Scan the lines below for the word "mediumgrey". Copy each line you find it in.

(Edit difference data)

++++++++++++++++++++

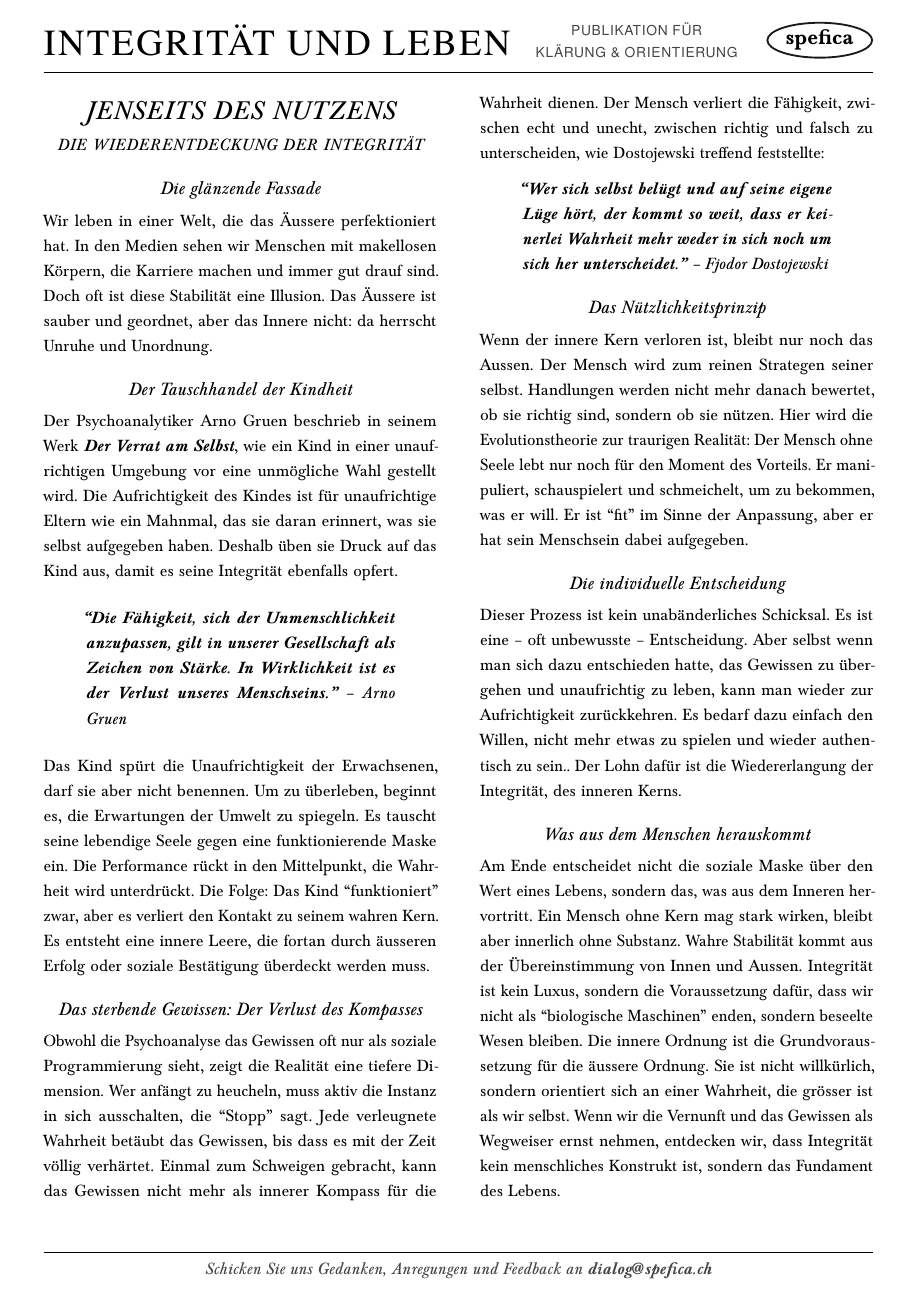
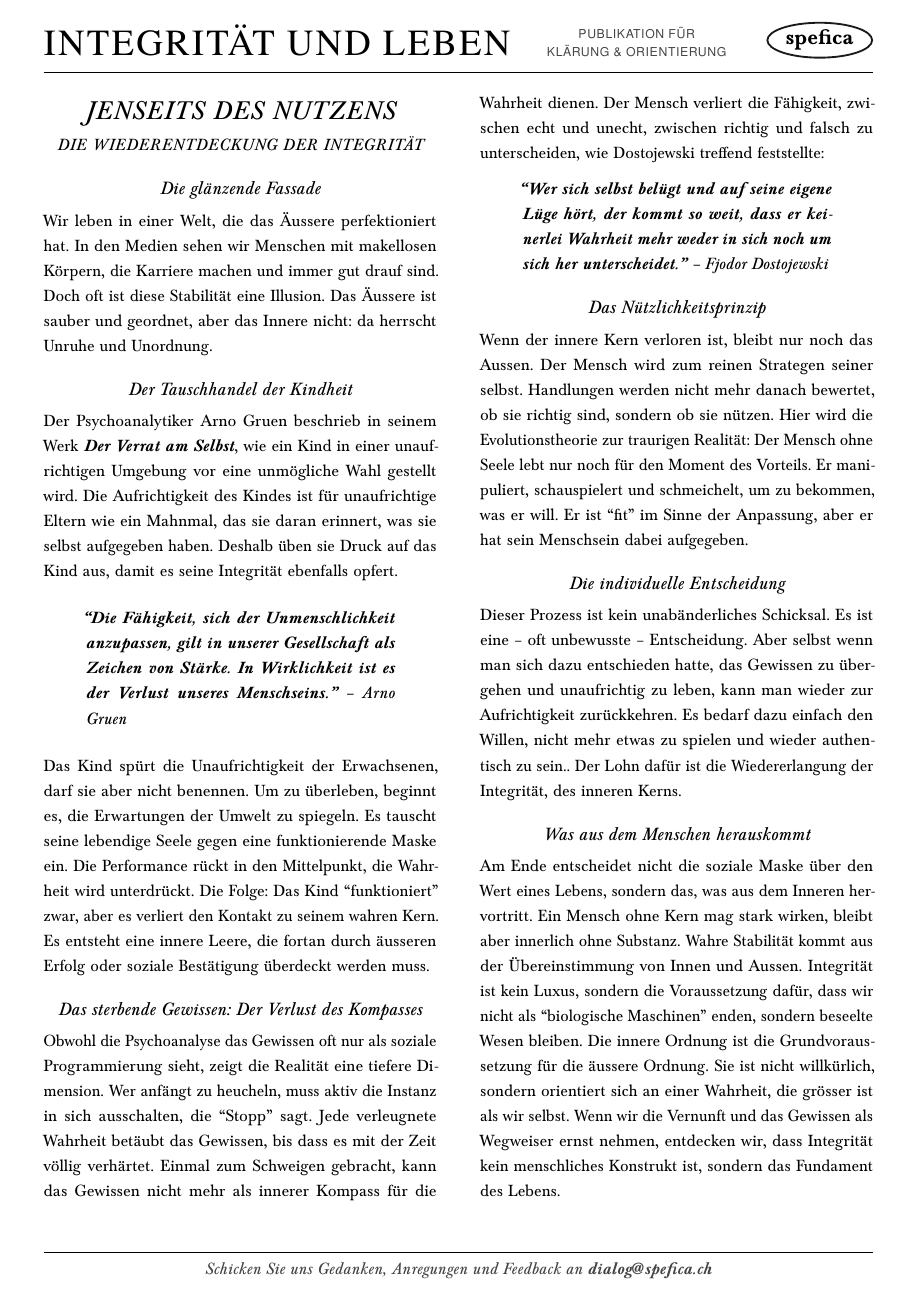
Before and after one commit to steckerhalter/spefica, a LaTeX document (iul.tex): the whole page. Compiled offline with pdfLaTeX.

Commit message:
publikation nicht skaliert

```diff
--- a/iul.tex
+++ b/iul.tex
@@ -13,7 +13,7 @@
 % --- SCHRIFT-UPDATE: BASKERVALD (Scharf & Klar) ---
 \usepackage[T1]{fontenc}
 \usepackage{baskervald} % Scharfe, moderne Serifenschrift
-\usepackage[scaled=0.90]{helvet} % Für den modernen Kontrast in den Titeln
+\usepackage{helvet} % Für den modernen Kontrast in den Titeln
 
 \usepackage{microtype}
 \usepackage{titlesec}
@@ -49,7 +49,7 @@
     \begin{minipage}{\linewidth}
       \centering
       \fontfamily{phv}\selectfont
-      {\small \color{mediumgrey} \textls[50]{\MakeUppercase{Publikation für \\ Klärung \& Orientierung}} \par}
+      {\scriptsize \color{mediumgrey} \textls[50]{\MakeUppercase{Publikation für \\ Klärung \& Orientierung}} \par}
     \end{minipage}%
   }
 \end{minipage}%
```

++++++++++++++++++++

The answer:
-      {\small \color{mediumgrey} \textls[50]{\MakeUppercase{Publikation für \\ Klärung \& Orientierung}} \par}
+      {\scriptsize \color{mediumgrey} \textls[50]{\MakeUppercase{Publikation für \\ Klärung \& Orientierung}} \par}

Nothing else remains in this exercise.